Therapy is the most integrative aspect which is in fact a "consciousness-based" approach in which the bottom line of the mind is consciousness itself, accessed by transcending mental activity to its simplest ground state. This directly contrasts with "unconscious-based" approaches that hold the basis of conscious mind is the unconscious, such as analytic, humanistic, and cognitive-behavioral approaches. Although not presented as a specific therapeutic approach, interventions associated with this Vedic approach have extensive support in the applied research literature. Comparisons with contemporary therapies further show that the simplicity, subtlety, and holistic nature of the Vedic approach represent a significant advance over approaches which have overlooked the fundamental ground state of the mind.

Therapy, also called psychotherapy or counseling, is the process of meeting with a therapist to resolve problematic behaviors, beliefs, feelings, relationship issues etc. In medicine, therapy is the same thing as treatment, and doctors might refer to any type of medicine or program designed to address a patient's condition.

Therapy is the attempted remediation of a health problem, usually following a diagnosis. Among psychologists and other mental health professionals including psychiatrists, psychiatric nurse practitioners, and clinical social workers, the term may refer specifically to psychotherapy or talking therapies. The English word therapy comes via Latin therapīa from Greek: θεραπεία and literally means "curing" or "healing"

Treatment decisions often follow formal or informal algorithmic guidelines.

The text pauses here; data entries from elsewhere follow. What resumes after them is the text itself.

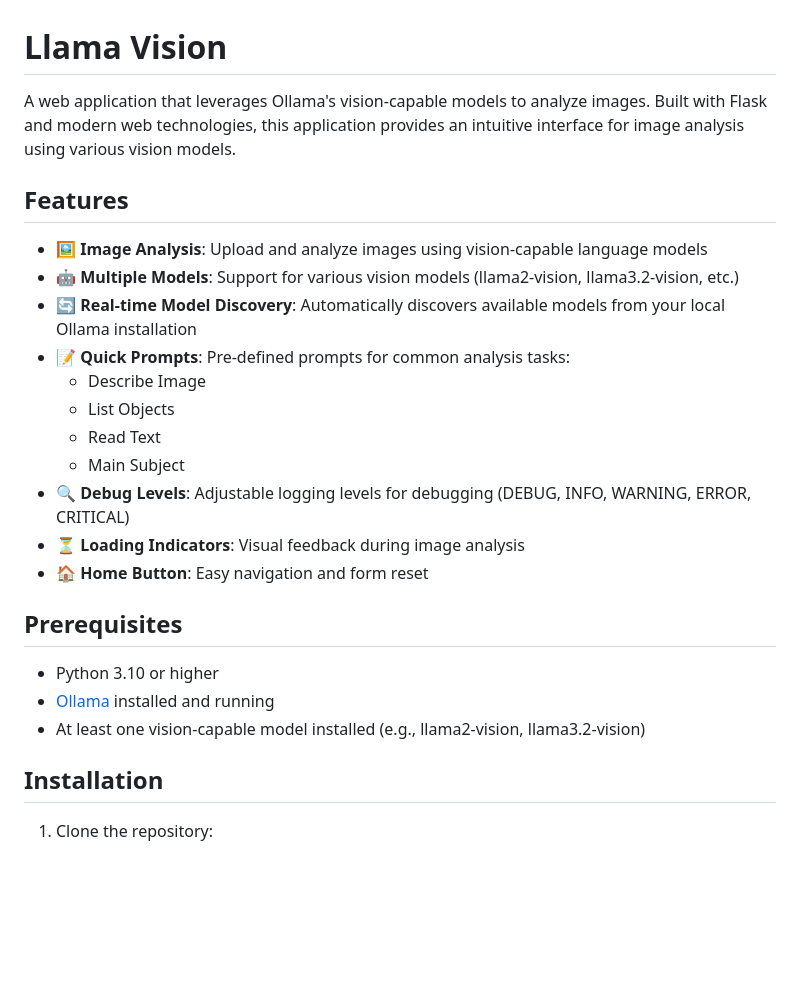
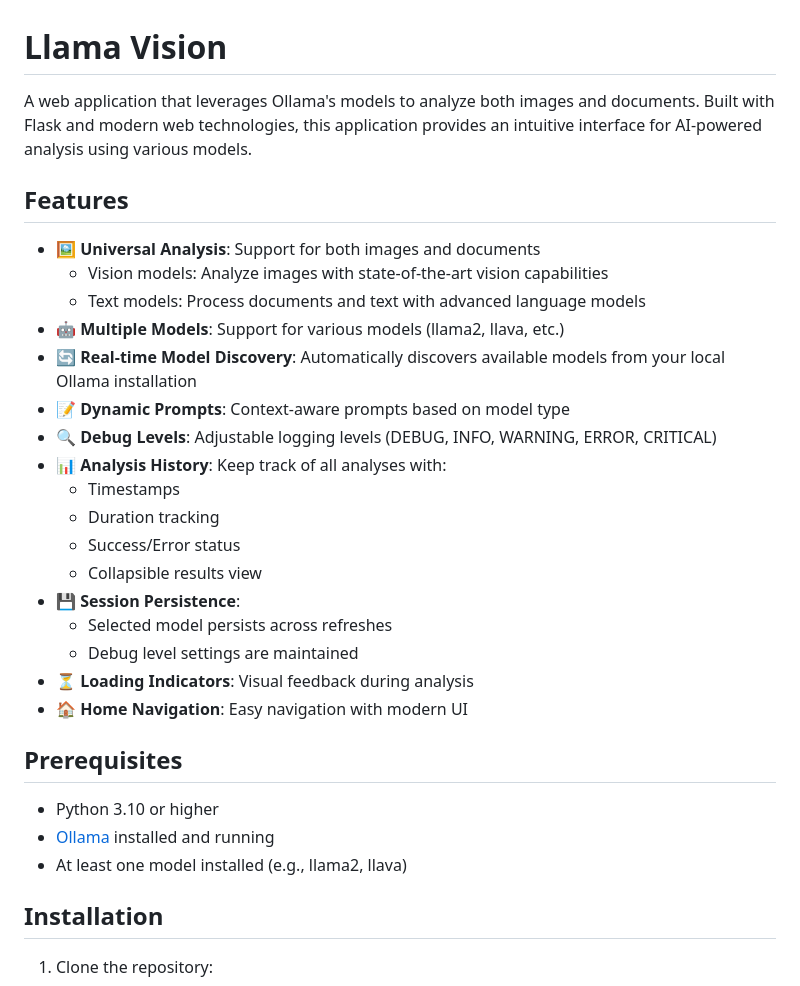
Before and after one commit to kimcharli/ollama-web, a Markdown page: README.md, the part around one of its changes. Rendered like a GitHub page; blank space fills up the shorter version.

```diff
--- a/README.md
+++ b/README.md
@@ -1,26 +1,32 @@
 # Llama Vision
 
-A web application that leverages Ollama's vision-capable models to analyze images. Built with Flask and modern web technologies, this application provides an intuitive interface for image analysis using various vision models.
+A web application that leverages Ollama's models to analyze both images and documents. Built with Flask and modern web technologies, this application provides an intuitive interface for AI-powered analysis using various models.
 
 ## Features
 
-- 🖼️ **Image Analysis**: Upload and analyze images using vision-capable language models
-- 🤖 **Multiple Models**: Support for various vision models (llama2-vision, llama3.2-vision, etc.)
+- 🖼️ **Universal Analysis**: Support for both images and documents
+  - Vision models: Analyze images with state-of-the-art vision capabilities
+  - Text models: Process documents and text with advanced language models
+- 🤖 **Multiple Models**: Support for various models (llama2, llava, etc.)
 - 🔄 **Real-time Model Discovery**: Automatically discovers available models from your local Ollama installation
-- 📝 **Quick Prompts**: Pre-defined prompts for common analysis tasks:
-  - Describe Image
-  - List Objects
-  - Read Text
-  - Main Subject
-- 🔍 **Debug Levels**: Adjustable logging levels for debugging (DEBUG, INFO, WARNING, ERROR, CRITICAL)
-- ⏳ **Loading Indicators**: Visual feedback during image analysis
-- 🏠 **Home Button**: Easy navigation and form reset
+- 📝 **Dynamic Prompts**: Context-aware prompts based on model type
+- 🔍 **Debug Levels**: Adjustable logging levels (DEBUG, INFO, WARNING, ERROR, CRITICAL)
+- 📊 **Analysis History**: Keep track of all analyses with:
+  - Timestamps
+  - Duration tracking
+  - Success/Error status
+  - Collapsible results view
+- 💾 **Session Persistence**:
+  - Selected model persists across refreshes
+  - Debug level settings are maintained
+- ⏳ **Loading Indicators**: Visual feedback during analysis
+- 🏠 **Home Navigation**: Easy navigation with modern UI
 
 ## Prerequisites
 
 - Python 3.10 or higher
 - [Ollama](https://ollama.ai/) installed and running
-- At least one vision-capable model installed (e.g., llama2-vision, llama3.2-vision)
+- At least one model installed (e.g., llama2, llava)
 
 ## Installation
 
```
Also changed, not shown: other parts of README.md (+35 -34 lines).
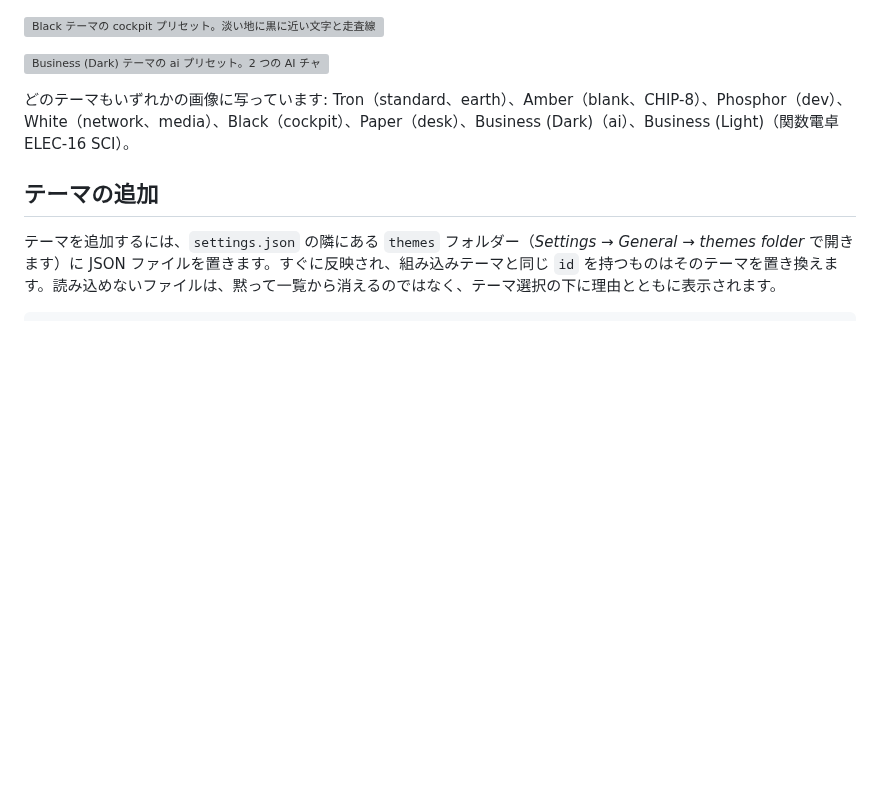
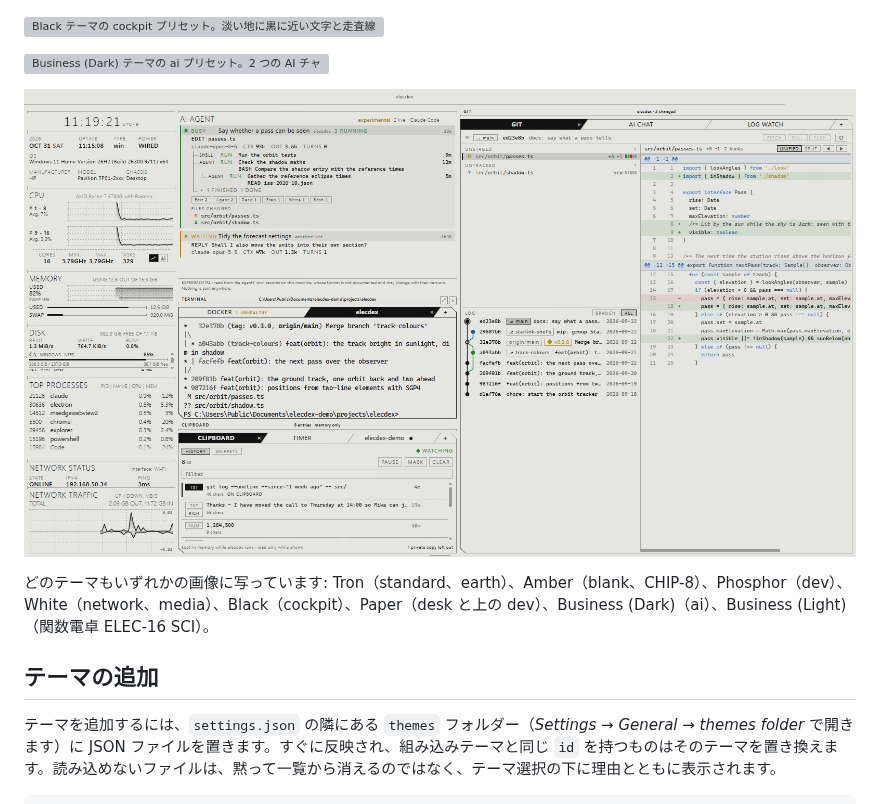
Before and after one commit to kurouna/elecdex, a Markdown page: docs/guide/themes-settings.ja.md, the part around the change. Drawn GitHub-style; pictures changed too: docs/screenshots/elecdex-paper.jpg (added); blank space fills up the shorter version; grey boxes are pictures that could not be loaded.

```diff
--- a/docs/guide/themes-settings.ja.md
+++ b/docs/guide/themes-settings.ja.md
@@ -48,7 +48,9 @@ elecdex は Windows・macOS・Linux 向けの SF 風ターミナルエミュレ
 
 ![Business (Dark) テーマの ai プリセット。2 つの AI チャットペインと、GPU ペインの上の ELEC system。回答はすべて画像用の代役が書いたもの](../screenshots/elecdex-ai.jpg)
 
-どのテーマもいずれかの画像に写っています: Tron（standard、earth）、Amber（blank、CHIP-8）、Phosphor（dev）、White（network、media）、Black（cockpit）、Paper（desk）、Business (Dark)（ai）、Business (Light)（関数電卓 ELEC-16 SCI）。
+![*unreleased*: Paper テーマの dev プリセット。灰色の紙にインクの文字で、作業中の AI エージェント、架空のリポジトリを開いた git ペイン、その履歴と変更を端末の灰色で出したシェル。エージェントの記録とリポジトリは画像用に作ったもの](../screenshots/elecdex-paper.jpg)
+
+どのテーマもいずれかの画像に写っています: Tron（standard、earth）、Amber（blank、CHIP-8）、Phosphor（dev）、White（network、media）、Black（cockpit）、Paper（desk と上の dev）、Business (Dark)（ai）、Business (Light)（関数電卓 ELEC-16 SCI）。
 
 ## テーマの追加
 
```
Also changed, not shown: docs/guide/themes-settings.md (+3 -1 lines), docs/guide/themes-settings.zh-CN.md (+3 -1 lines), 1 other file.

Treatment options can often be ranked or prioritized into lines of therapy: first-line therapy, second-line therapy, third-line therapy, and so on. First-line therapy (sometimes called induction therapy, primary therapy, or front-line therapy) is the first therapy that will be tried. Its priority over other options is usually either (1) formally recommended on the basis of clinical trial evidence for its best-available combination of efficacy, safety, and tolerability or (2) chosen based on the clinical experience of the physician. If a first-line therapy either fails to resolve the issue or produces intolerable side effects, additional (second-line) therapies may be substituted or added to the treatment regimen, followed by third-line therapies, and so on.

An example of a context in which the formalization of treatment algorithms and the ranking of lines of therapy is very extensive is chemotherapy regimens. Because of the great difficulty in successfully treating some forms of cancer, one line after another may be tried. In oncology the count of therapy lines may reach 10 or even 20.

Often multiple therapies may be tried simultaneously (combination therapy or polytherapy). Thus combination chemotherapy is also called polychemotherapy, whereas chemotherapy with one agent at a time is called single-agent therapy or monotherapy.


A preventive therapy or prophylactic therapy is a treatment that is intended to prevent a medical condition from occurring. For example, many vaccines prevent infectious diseases.

An abortive therapy is a treatment that is intended to stop a medical condition from progressing any further. A medication taken at the earliest signs of a disease, such as at the very symptoms of a migraine headache, is an abortive therapy. A consolidation therapy is one given to consolidate the gains from induction therapy. In cancer, this means chasing after any malignant cells that may be left.

A maintenance therapy is one taken during disease remission to prevent relapse. A supportive therapy (such as supportive psychotherapy) is one that does not treat or improve the underlying condition, but instead increases the patient's comfort.[3]Supportive therapy may be palliative therapy (palliative care). Therapy may be categorized as having curative intent (when it is possible to eliminate the disease) orpalliative intent (when eliminating the disease is impossible and the focus shifts to minimizing the distress that it causes).

A salvage therapy is a therapy tried after others have failed; it may be a "last-line" therapy. An investigational therapy is an experimental one. Use of experimental therapies must be ethically justified, because by definition they raise the question of standard of care. Physicians have autonomy to provide empirical care (such as off-label care) according to their experience and clinical judgment, but the autonomy has limits that preclude quackery. Thus it may be necessary to design a clinical trial around the new therapy and to use the therapy only per a formal protocol. Sometimes shorthand phrases such as "treated on protocol" imply not just "treated according to a plan" but specifically "treated with investigational therapy".